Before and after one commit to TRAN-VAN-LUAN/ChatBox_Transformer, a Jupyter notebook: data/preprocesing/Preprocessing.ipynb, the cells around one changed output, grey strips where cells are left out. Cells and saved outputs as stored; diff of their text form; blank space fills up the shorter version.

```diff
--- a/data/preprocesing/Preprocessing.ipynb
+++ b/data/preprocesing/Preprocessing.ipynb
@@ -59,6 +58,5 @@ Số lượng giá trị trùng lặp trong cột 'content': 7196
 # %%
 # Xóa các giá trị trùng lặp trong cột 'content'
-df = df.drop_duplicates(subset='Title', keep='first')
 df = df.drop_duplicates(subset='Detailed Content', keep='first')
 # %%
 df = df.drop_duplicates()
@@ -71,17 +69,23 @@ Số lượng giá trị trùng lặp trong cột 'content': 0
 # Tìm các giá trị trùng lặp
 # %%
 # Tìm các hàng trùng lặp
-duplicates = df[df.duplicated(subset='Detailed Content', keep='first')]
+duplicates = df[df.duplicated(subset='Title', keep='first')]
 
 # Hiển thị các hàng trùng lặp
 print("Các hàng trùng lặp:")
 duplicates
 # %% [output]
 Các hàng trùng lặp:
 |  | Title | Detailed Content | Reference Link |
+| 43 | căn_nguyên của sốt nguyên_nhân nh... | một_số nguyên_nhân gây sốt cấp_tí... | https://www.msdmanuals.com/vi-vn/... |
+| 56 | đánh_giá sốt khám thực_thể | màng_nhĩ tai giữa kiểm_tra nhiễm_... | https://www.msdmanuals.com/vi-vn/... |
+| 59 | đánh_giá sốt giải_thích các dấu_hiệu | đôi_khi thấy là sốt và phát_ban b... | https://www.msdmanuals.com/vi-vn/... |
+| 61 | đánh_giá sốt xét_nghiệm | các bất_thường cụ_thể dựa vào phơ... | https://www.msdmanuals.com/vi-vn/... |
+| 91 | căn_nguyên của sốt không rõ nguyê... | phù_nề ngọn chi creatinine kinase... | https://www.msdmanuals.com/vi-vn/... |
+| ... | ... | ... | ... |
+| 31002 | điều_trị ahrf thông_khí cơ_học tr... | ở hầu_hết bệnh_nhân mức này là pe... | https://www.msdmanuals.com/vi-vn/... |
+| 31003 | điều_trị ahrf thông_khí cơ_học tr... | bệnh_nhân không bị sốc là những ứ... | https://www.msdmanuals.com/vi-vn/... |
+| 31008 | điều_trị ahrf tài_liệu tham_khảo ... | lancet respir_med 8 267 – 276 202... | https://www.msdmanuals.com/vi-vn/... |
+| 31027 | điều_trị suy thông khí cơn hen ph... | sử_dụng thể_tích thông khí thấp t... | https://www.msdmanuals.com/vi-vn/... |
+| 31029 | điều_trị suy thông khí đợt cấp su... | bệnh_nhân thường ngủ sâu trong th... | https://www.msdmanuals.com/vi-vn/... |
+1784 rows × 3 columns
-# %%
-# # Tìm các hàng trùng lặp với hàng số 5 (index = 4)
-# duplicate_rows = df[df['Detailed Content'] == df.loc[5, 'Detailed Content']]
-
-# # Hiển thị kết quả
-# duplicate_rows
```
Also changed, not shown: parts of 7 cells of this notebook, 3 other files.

-*-*-

_What you need to do_. Go through the records above and copy every line holding the word "trong".

_Answer section_.
@@ -59,6 +58,5 @@ Số lượng giá trị trùng lặp trong cột 'content': 7196
 # Xóa các giá trị trùng lặp trong cột 'content'
@@ -71,17 +69,23 @@ Số lượng giá trị trùng lặp trong cột 'content': 0
+| 31029 | điều_trị suy thông khí đợt cấp su... | bệnh_nhân thường ngủ sâu trong th... | https://www.msdmanuals.com/vi-vn/... |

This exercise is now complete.